Burt, who has been with Kroger for 30 years, was most recently president of its Fred Meyer division, which is based in Portland, Ore., and operates about 130 stores in Alaska, Idaho, Oregon and Washington. He was previously in charge of Kroger's central division.
"He understands the food business from A to Z," Target CEO Brian Cornell said of Burt on Monday during a keynote speech at Shoptalk, a digital commerce conference in Las Vegas.
But at the same time, while Target wants to offer customers a great food experience, Cornell noted that groceries will be a complement to the retailer's core business categories of style, wellness, kids and baby products.
Target has been searching for a new grocery chief since Anne Dament left last year. The company's grocery business has continued to see sales declines despite efforts to add more organic food and healthier items as well as rolling out new merchandising displays in select markets.
Food accounts for about one-fifth of Target's overall sales, making it roughly on par with its apparel and accessories business.

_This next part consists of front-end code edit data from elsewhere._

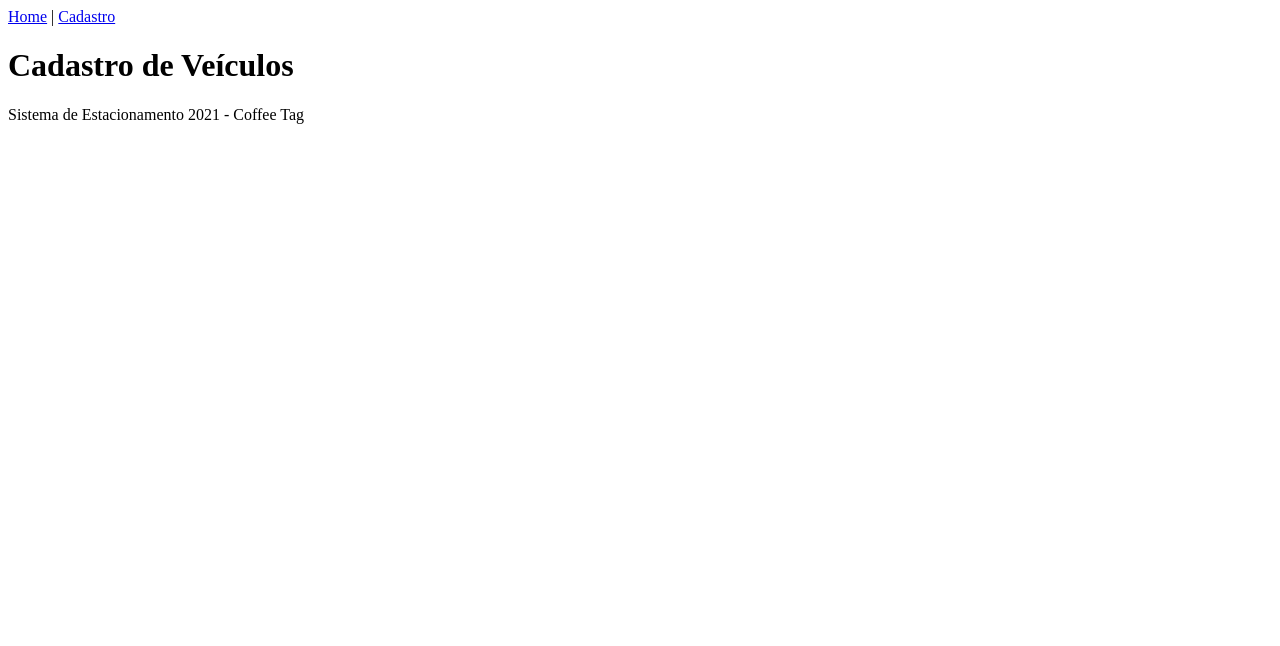
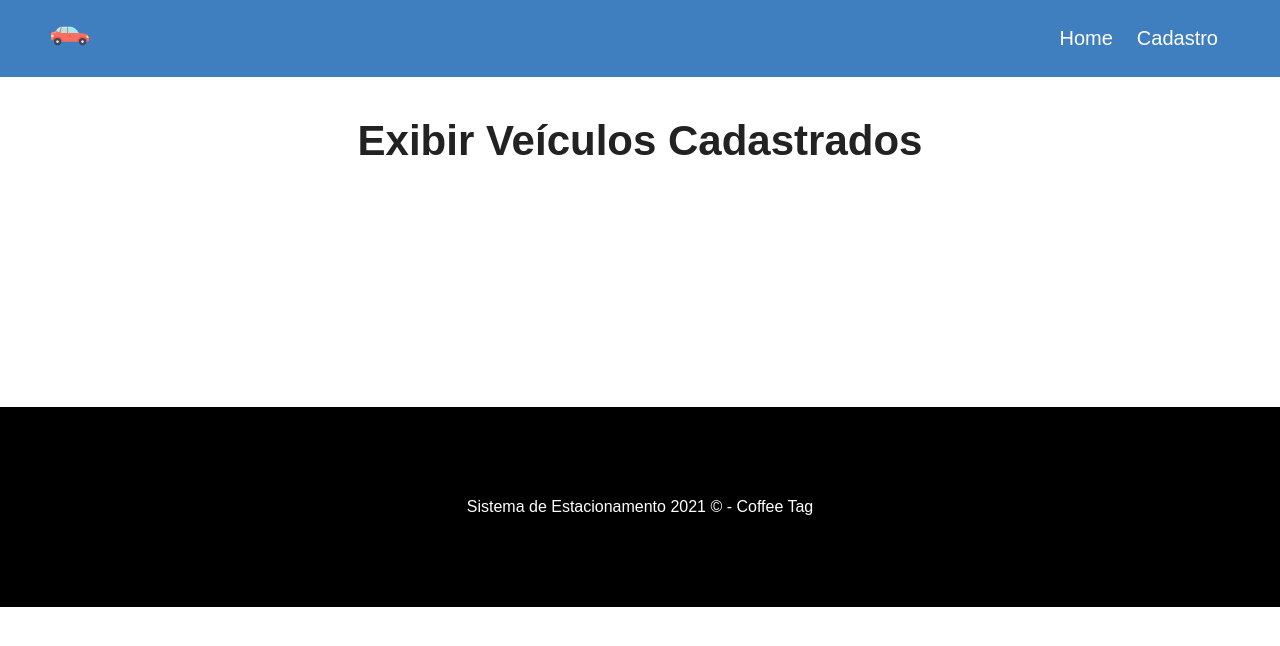
Before and after one commit to Leonardo-Lourenco/App-Estacionamento-de-Veiculos, a Vue app: page /cadastro in a window 1280 px wide. Shown: the top 646 px of the page. Built offline with nearby package versions, Linux system fonts and the light colour scheme.

Commit message:
Add files via upload

```diff
--- a/src/App.vue
+++ b/src/App.vue
@@ -1,7 +1,7 @@
 <template>
 
 
-  <Navbar />
+  <Navbar :logo="logo_src" :alt="app_name" />
 
 
   <router-view/>  <!--  As viwes são impresas atraves deste carinha  -->
@@ -21,6 +21,13 @@
     components: {
       Navbar,
       Footer
+    },
+
+    data() {
+      return{
+        logo_src: "/img/carro.png",
+        app_name: "Cadastre o Carro no Estacionamento"
+      }
     }
   }
 
@@ -29,6 +36,23 @@
 
 <style>
 
+  *{
+    margin: 0px;
+    padding: 0px;
+    box-sizing: border-box;
+    font-family: Arial, Arial, Helvetica, sans-serif;
+  }
 
+  .main-container{
+    margin: 40px;
+    min-height: 250px;;
+  }
+
+  h1 {
+    text-align: center;
+    font-size: 42px;
+    margin-bottom: 40px;
+    color: #222;
+  }
 
 </style>
--- a/src/components/Footer.vue
+++ b/src/components/Footer.vue
@@ -1,6 +1,9 @@
 <template>
 
-    <p> Sistema de Estacionamento 2021 - Coffee Tag </p>
+    <footer id="footer">
+         <p> Sistema de Estacionamento 2021 &copy; - Coffee Tag </p>
+
+    </footer>
 
 </template>
 
@@ -16,4 +19,14 @@
 
 <style scoped>
 
+    #footer{
+        height: 200px;
+        background-color: black;
+        color: white;
+        display: flex;
+        align-items: center;
+        justify-content: center;
+        width: 100%;
+    }
+
 </style>
--- a/src/components/Navbar.vue
+++ b/src/components/Navbar.vue
@@ -2,14 +2,14 @@
 
   <div id="nav">
 
-    <router-link to="/">
+    <router-link to="/" id="logo-url">
 
-        <img src="" id="logo">
+        <img :src="logo" :alt="alt" id="logo">
 
     </router-link>
 
 
-    <router-link to="/">Home</router-link> |
+    <router-link to="/">Home</router-link>
     <router-link to="/cadastro">Cadastro</router-link>
   </div>
 
@@ -20,7 +20,8 @@
 <script>
 
     export default {
-        name: "Navbar"
+        name: "Navbar",
+        props: ["logo", "alt"]  // Logo do Projeto e as imagens
     }
 
 
@@ -28,4 +29,39 @@
 
 <style scoped>
 
+  #nav {
+    background-color: #3F7FBF;
+    padding: 15px 50px;
+    display: flex;
+    justify-content: flex-end;
+    align-items: center;
+  }
+
+  #nav #logo-url{
+    margin: auto;
+    margin-left: 0;;
+  }
+
+  #logo {
+    width: 40px;
+    height: 40px;
+  }
+
+
+  #nav a{
+
+    color: #fff;
+    text-decoration: none;
+    margin: 12px;
+    transition: .5s;
+    font-size: 20px;
+
+
+  }
+
+ #nav a:hover{
+   color: red;
+   border-bottom: 2px solid red;
+ }
+
 </style>
--- a/src/views/Cadastro.vue
+++ b/src/views/Cadastro.vue
@@ -1,5 +1,5 @@
 <template>
-  <div class="cadastro">
-    <h1> Cadastro de Veículos </h1>
+  <div class="main-container">
+    <h1> Exibir Veículos Cadastrados </h1>
   </div>
 </template>
--- a/src/views/Home.vue
+++ b/src/views/Home.vue
@@ -1,7 +1,7 @@
 <template>
-  <div class="home">
+  <div class="main-container">
 
-    <h1> HOME </h1>
+    <h1> Cadastrar Veículos </h1>
 
   </div>
 </template>
```
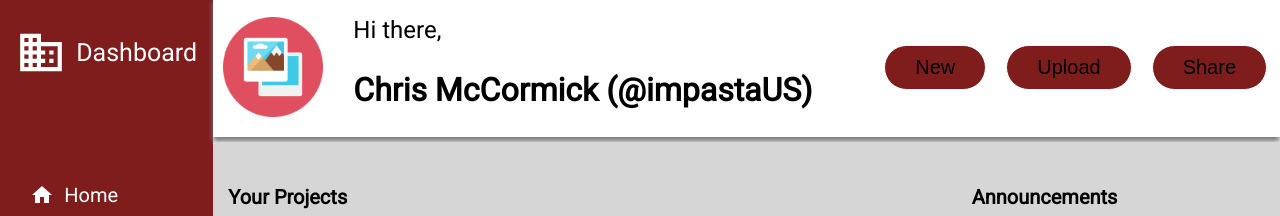
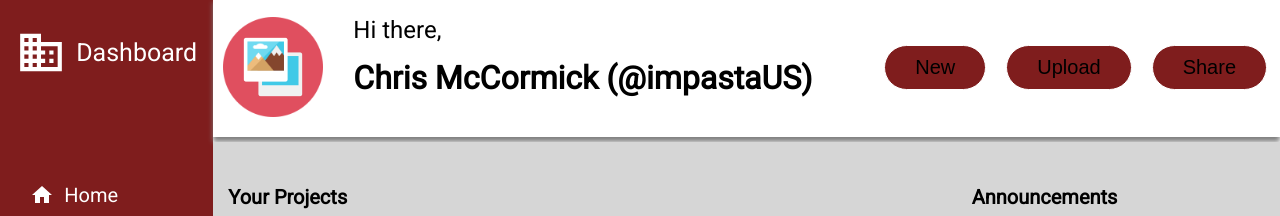
Before and after one commit to c-mccormick007/admin-dashboard, a plain HTML site: page index.html in a window 1280 px wide. Shown: the part 58-274 px from the top of the page. Drawn offline with Linux system fonts and the light colour scheme.

Commit message:
fix name alignment

```diff
--- a/styles.css
+++ b/styles.css
@@ -162,6 +162,8 @@ ul {
     padding: 0;
     margin: 0;
     justify-self: start;
+    align-self: flex-start;
+    padding-top: 15px;
 }
 
 .nav button {
```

Analysts have been pushing the retailer to address shortcomings. More than one expressed disappointment that Cornell did not address it more at the company's investor meeting in New York City at the end of February.
In his new role, Burt will report to Mark Tritton, Target's chief merchandising officer.
"After an extensive search to find a new leader to join our team, I'm confident that Jeff is the right person for the charge," Tritton said in a statement. "His vast industry expertise will accelerate our plans to bring a unique food and beverage experience to Target guests."
In his Shoptalk address, Cornell talked about a new store prototype, which includes an entrance where shoppers will see more "grab and go" food — and beer and wine where allowed.
"I've always admired the love that shoppers have for Target," Burt said in a statement. "There is an opportunity to harness the power of the Target brand to more clearly cater to what consumers want when they're shopping for food and beverage."